__To do__: When the string "balaji" is part of a line in the data below, report the whole line.

__Material for the task__:
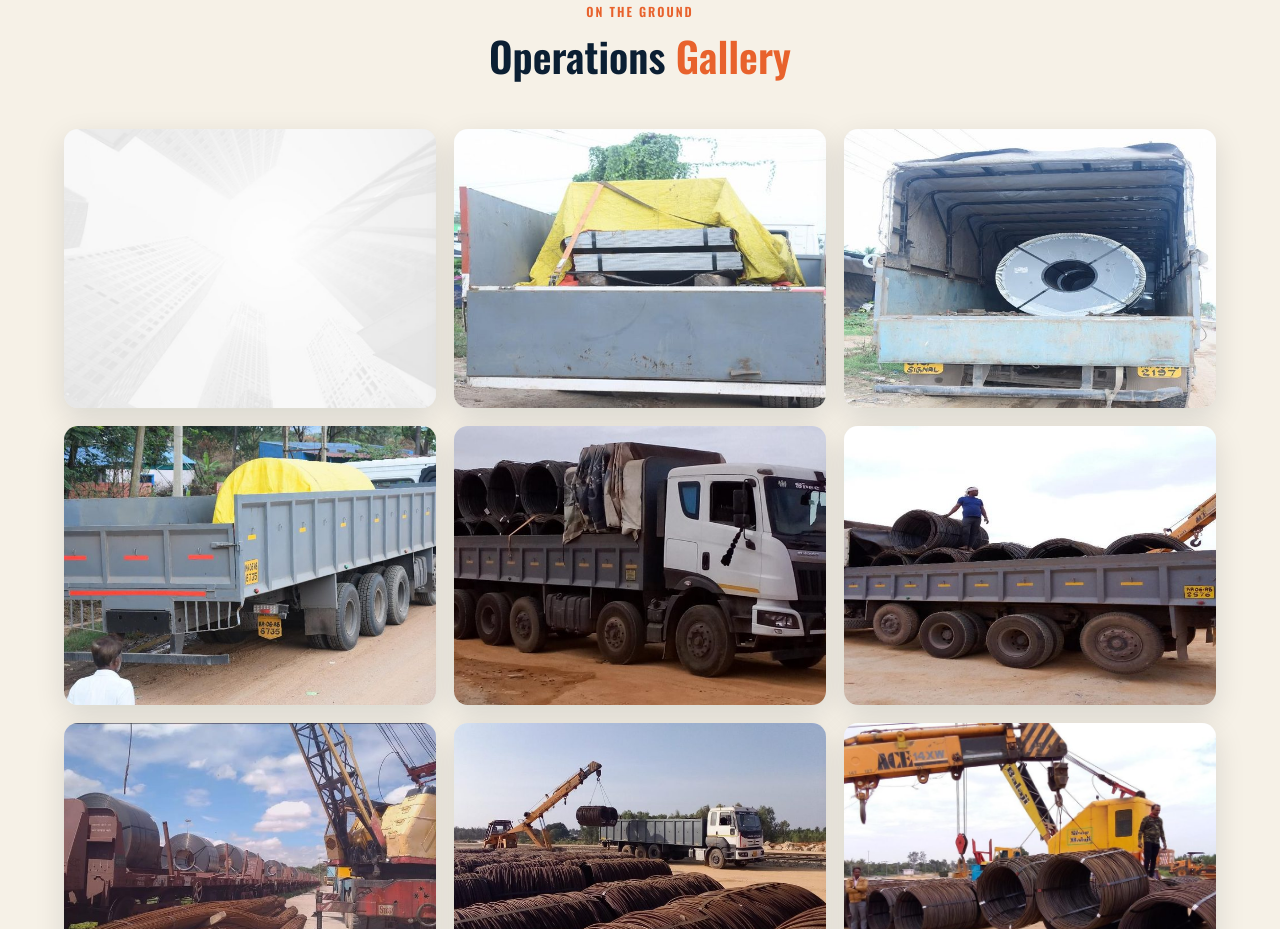
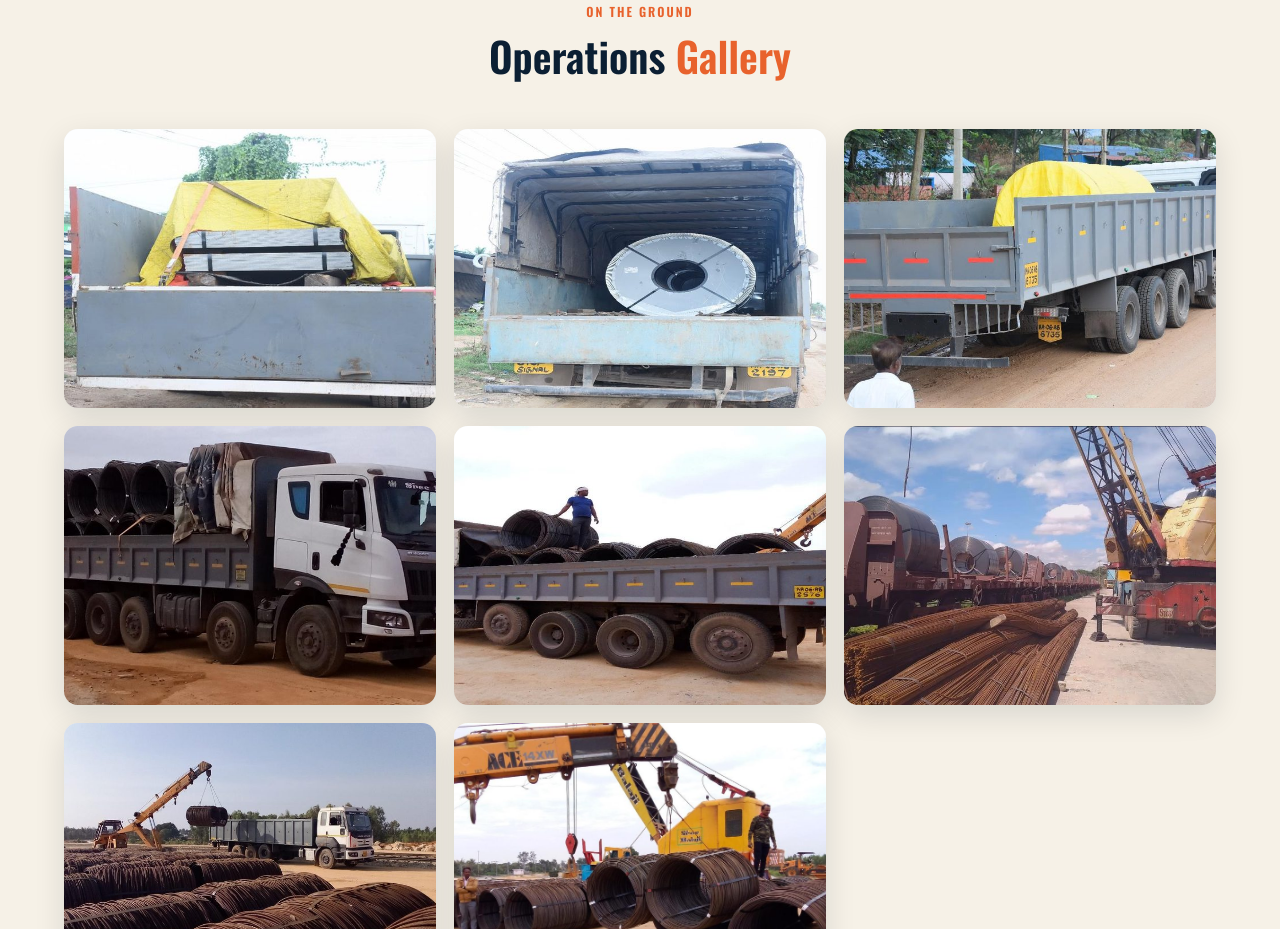
Before and after one commit to 1css/balaji-transportation-web2, a Next.js app: page / in a window 1280 px wide. Shown: the part 4040-4969 px from the top of the page. Built offline with nearby package versions, Linux system fonts and the light colour scheme.

Commit message:
balaji transportation

```diff
--- a/data/siteData.js
+++ b/data/siteData.js
@@ -146,7 +146,7 @@ const siteData = {
     heading: "Operations",
     highlight: "Gallery",
     images: [
-      { src: "/images/gallery-1.jpg", alt: "Loaded trailer with steel coils" },
+      // { src: "/images/gallery-1.jpg", alt: "Loaded trailer with steel coils" },
       { src: "/images/gallery-2.jpg", alt: "Steel coil loaded on a trailer" },
       {
         src: "/images/gallery-3.jpg",
```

__Response for this exercise__:
Before and after one commit to 1css/balaji-transportation-web2, a Next.js app: page / in a window 1280 px wide. Shown: the part 4040-4969 px from the top of the page. Built offline with nearby package versions, Linux system fonts and the light colour scheme.
balaji transportation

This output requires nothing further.